When we are working to help a parent declining in physical or cognitive health, we can’t know what will happen next. We just have to know that we are doing the best we can on their behalf now – and have to be prepared to quickly pivot when things change. The key is to plan ahead, know what’s likely to happen in the future and be prepared in advance with our next strategy.
Like our forefathers, we didn’t plan to serve in a pressure packed situation, but we were called to arms. Our job now is to gather the facts, consult with professionals, craft a plan, implement the plan and be ready to pivot on a moment’s notice.
What actions do you need to take today to help your Mom retain her independence?
We want to be friends!
Ok. That might come off a little fast, considering we barely know each other. However, we fully understand the stress and turmoil that you are facing as Family Caregiver – including personal experiences with burnout.
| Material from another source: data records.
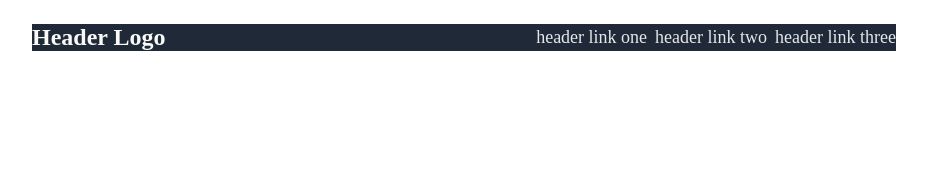
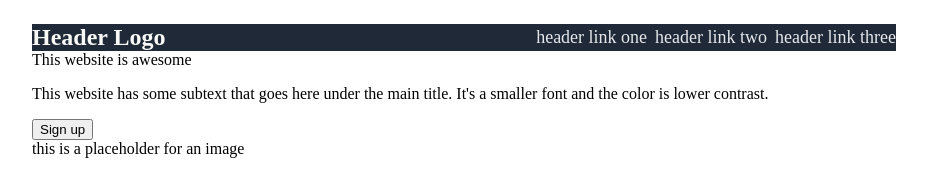
Before and after one commit to Veluchs/landing-page, a plain HTML site: page index.html in a window 1280 px wide. Shown: the whole page, without its empty margins (176-1103 px from the left). Drawn offline with Linux system fonts and the light colour scheme.

Commit message:
add site description html

```diff
--- a/index.html
+++ b/index.html
@@ -7,6 +7,7 @@
     </head>
     <body>
 
+    <div class="top">
         <div class="header">
             <div class="logo">Header Logo</div>
             <div class="links-right">
@@ -17,6 +18,19 @@
                 </ul>
             </div>
         </div>
+        <div class="description">
+            <div class="text"
+                <h2>This website is awesome</h2>
+                <p>
+                    This website has some subtext that
+                    goes here under the main title. It's a
+                    smaller font and the color is lower contrast.
+                </p>
+                <button class="signup-button">Sign up</button>
+            </div>
+            <div class="img-placeholder">this is a placeholder for an image</div>
+        </div>
+    </div>
 
     </body>
 </html>
```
In our time as caregivers, we have amassed a wealth of knowledge that we desire to pass on. Likewise, we have met many professional caregivers, as well as other family members who were thrust as Family Caregiver. All caregivers have shared the same advice – Join a community! There is nothing more cleansing for our situation than knowing that we are not alone!
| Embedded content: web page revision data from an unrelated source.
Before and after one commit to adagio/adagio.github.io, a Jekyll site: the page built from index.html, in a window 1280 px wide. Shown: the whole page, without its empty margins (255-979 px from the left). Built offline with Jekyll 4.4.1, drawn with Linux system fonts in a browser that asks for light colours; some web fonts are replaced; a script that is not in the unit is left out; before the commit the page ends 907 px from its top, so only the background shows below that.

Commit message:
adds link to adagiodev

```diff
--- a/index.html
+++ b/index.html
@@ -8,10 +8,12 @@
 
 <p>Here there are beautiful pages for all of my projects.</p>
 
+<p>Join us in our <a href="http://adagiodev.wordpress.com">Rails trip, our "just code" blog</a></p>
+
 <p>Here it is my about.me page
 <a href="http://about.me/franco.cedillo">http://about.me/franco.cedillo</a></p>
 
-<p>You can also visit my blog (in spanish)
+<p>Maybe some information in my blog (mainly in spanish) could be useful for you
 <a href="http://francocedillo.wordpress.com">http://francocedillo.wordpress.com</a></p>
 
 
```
We have since created Caregiver Connection. Caregiver Connection is a newsletter that we write personally and send to fellow Caregivers. It is full of tips, tricks, and even professional advice. If you would like to sign up, click the button below.
Please Invite Someone to Our Newsletter
Being a member of the sandwich generation can be a scary, frustrating and lonely place lacking stability. You feel like you are solely responsible for solving Mom’s problems while managing yours. Some occasional input and a community to plug into would help, especially when facing burnout! This is a way that all of us can be working together as caregivers!
Many others that you may personally know are having to figure it all out by themselves. Most of them have no community. Please take a minute and do them a favor. Copy this link – help.mom/cc – and send it to them in an email or private message. They can click on it and subscribe to our newsletter for free.
Then they can enjoy weekly tips and encouragement. They no longer have to feel so alone in their family caregiver journey. They will appreciate the favor! Thank you for thinking of them!
Thank You for being a Caregiver for Your Loved One – you are making a huge difference in their life!